The warning, “Watch your step!” takes on extra weight for those who do foot patrols where IEDs are likely to be placed. When King David said there was only a step between him and death, he may have been speaking figuratively. In modern warfare this is often a reality. Actually, it is always a reality.
The transition back from a combat zone is seldom easy. Hypervigilant is the term sometimes used to describe the person having difficulty doing this. Reckless, is another. So is unpredictable. Warzone thoughts and feelings do not fit well in the back-home peace zone. Adjustments need to be made.
Over time, most make the switch back to normal, or at least to the new normal. But few forget
what it was like to live one step away from death. That’s not necessarily bad. The remembrance pays dividends as life goes on. It reminds us that no matter where we are, or how old we are, there is only one step to death’s door. That honest realization shouldn’t terrify us, but it should make us careful. After spending time in distant and dangerous places, we may be tempted to think that if we made it through that, we can make it through anything. We abandon caution. Or maybe, we are tempted to renew that emotional rush brought on by living on the edge.
Defying death with speed down a roadway or with speed in our system can be exhilarating—
but surely not wise. Those are deathtraps, and to be avoided. Tiptoeing through life in fear or racing through life in bravado is not a good way to live a life. It is not God’s way. God’s way involves confident caution.
A troubled Job once asked about his Creator and Lord, “Does he not see my ways and count my
every step” (Job 31:4)? The expected answer was: “Yes! Yes, he does!” Yes, he does see my ways.

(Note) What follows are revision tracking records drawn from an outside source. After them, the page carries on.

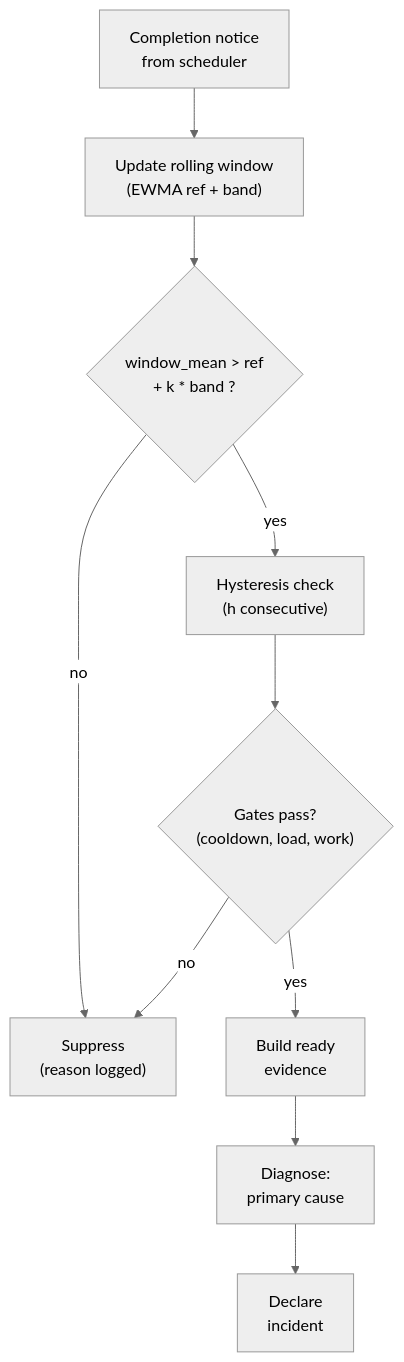
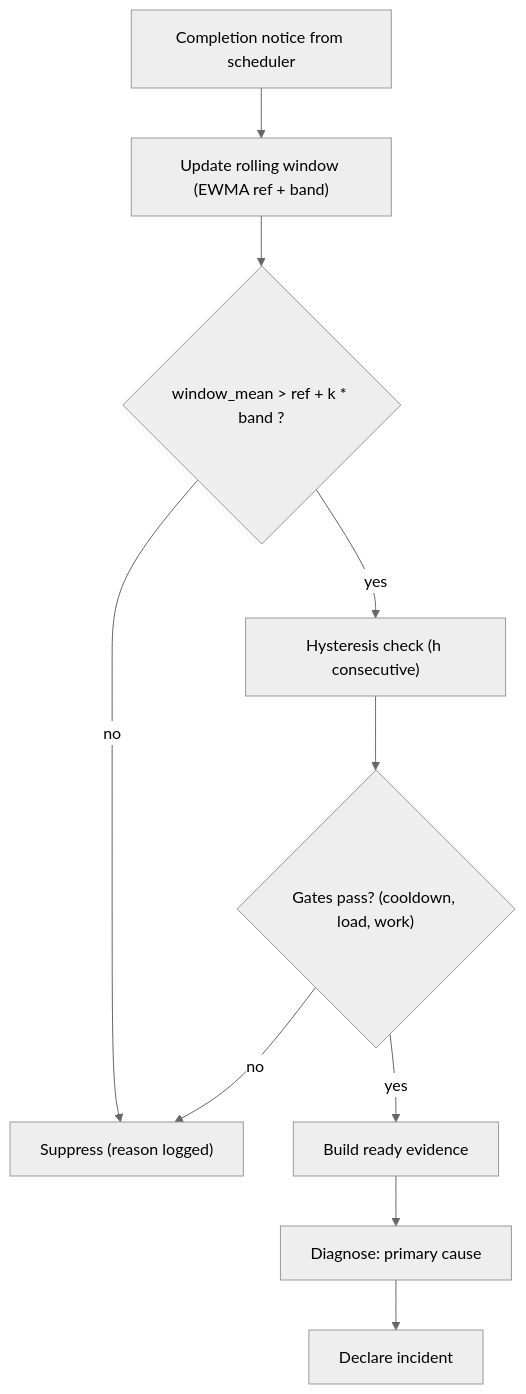
Before and after one commit to lostpilot404/OS-Project: the fourth of 7 diagrams in submission/review-3/diagrams/figures_mermaid.md, drawn with Mermaid (neutral theme). The commit also changed other lines of this file and 6 other files, not shown here.

First line of the commit message:
Fix table widths and Mermaid diagram placement

````diff
--- a/submission/review-3/diagrams/figures_mermaid.md
+++ b/submission/review-3/diagrams/figures_mermaid.md
@@ -107,12 +75,12 @@
 ```mermaid
 flowchart TD
-    CN["Completion notice<br/>from scheduler"] --> RW["Update rolling window<br/>(EWMA ref + band)"]
-    RW --> TH{"window_mean > ref<br/>+ k * band ?"}
-    TH -- "yes" --> HY["Hysteresis check<br/>(h consecutive)"]
-    TH -- "no" --> SU["Suppress<br/>(reason logged)"]
-    HY --> GA{"Gates pass?<br/>(cooldown, load, work)"}
-    GA -- "yes" --> RE["Build ready<br/>evidence"]
+    CN["Completion notice from scheduler"] --> RW["Update rolling window (EWMA ref + band)"]
+    RW --> TH{"window_mean > ref + k * band ?"}
+    TH -- "yes" --> HY["Hysteresis check (h consecutive)"]
+    TH -- "no" --> SU["Suppress (reason logged)"]
+    HY --> GA{"Gates pass? (cooldown, load, work)"}
+    GA -- "yes" --> RE["Build ready evidence"]
     GA -- "no" --> SU
-    RE --> DG["Diagnose:<br/>primary cause"]
-    DG --> DI["Declare<br/>incident"]
+    RE --> DG["Diagnose: primary cause"]
+    DG --> DI["Declare incident"]
 ```
````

I am never off his radar screen. He sees what is done in secret. He sees the plans I am making. Camouflage doesn’t fool him. The future doesn’t surprise him. He counts every step. He knows how tired I become. He knows how many steps away I am from danger or disaster. He watches over my soul as well as my body. He sees the dangers that threaten either of them, or both of them.
Some newer cars come equipped with sensors that detect when the vehicle crosses into a different lane without the turn signal activated. It’s there to prevent unintentional drifting into danger. A signal shows up on the dashboard. A vibration is felt in the driver’s seat. The steering wheel is nudged back to the original lane. It can be a lifesaver.
God does this even better. The Creator God has given us an alerting conscience. His Word points us to the safe path and warns against the dangerous dead ends. As the Savior God, he has given us forgiveness and redemption. As the Sanctifying God, he empowers us to follow the road to heaven. We can joyfully live a life of cautious confidence. After all, it is God who watches our steps.
We pray: Lord of the nations, and Savior of our souls, we live our lives—one step after another without knowing what that next stride will bring. When we look back over our path, we can now see how close to tragedy we have come at times. When we look ahead, we wonder how we will avoid disaster. But you know. In you we put our trust. Keep watching our steps. Amen.
Written by Pastor Paul Ziemer, WELS National Civilian Chaplain
and Liaison to the Military, Cape Coral, Florida
Provided by WELS Ministry to the Military